Count the lines below that contain the word "return" and give only that number.

- INFORMATION SHOWN -
•••

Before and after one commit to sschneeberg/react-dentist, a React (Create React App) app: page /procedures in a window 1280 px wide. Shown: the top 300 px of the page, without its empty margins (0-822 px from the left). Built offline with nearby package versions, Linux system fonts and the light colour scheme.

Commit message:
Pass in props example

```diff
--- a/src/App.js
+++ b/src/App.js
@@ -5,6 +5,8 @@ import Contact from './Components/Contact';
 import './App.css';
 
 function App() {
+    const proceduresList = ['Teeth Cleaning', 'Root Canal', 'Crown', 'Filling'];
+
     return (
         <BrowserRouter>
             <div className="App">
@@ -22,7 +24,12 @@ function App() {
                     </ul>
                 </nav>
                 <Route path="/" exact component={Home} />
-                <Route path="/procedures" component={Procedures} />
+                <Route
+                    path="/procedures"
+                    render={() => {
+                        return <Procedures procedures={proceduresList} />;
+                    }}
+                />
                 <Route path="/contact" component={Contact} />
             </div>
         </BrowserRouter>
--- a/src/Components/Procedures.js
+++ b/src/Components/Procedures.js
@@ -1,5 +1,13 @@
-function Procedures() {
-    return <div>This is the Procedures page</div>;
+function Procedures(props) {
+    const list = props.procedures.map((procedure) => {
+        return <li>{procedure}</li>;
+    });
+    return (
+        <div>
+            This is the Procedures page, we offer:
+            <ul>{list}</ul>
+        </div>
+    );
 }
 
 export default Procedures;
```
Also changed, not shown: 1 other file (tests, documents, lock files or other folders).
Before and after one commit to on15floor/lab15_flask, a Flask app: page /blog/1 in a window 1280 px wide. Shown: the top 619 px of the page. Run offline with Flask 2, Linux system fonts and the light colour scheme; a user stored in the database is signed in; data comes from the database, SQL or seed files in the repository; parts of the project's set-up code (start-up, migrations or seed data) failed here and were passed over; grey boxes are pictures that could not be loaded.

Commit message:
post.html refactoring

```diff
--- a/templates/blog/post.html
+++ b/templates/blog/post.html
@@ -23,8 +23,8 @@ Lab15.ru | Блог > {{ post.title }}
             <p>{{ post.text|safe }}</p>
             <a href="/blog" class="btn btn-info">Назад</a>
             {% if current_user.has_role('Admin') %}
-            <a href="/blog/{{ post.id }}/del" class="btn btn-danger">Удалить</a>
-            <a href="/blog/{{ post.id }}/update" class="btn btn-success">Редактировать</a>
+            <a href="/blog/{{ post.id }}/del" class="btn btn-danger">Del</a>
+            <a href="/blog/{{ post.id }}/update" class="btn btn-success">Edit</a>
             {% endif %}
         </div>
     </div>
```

•••

- COMPLETED TASK -
5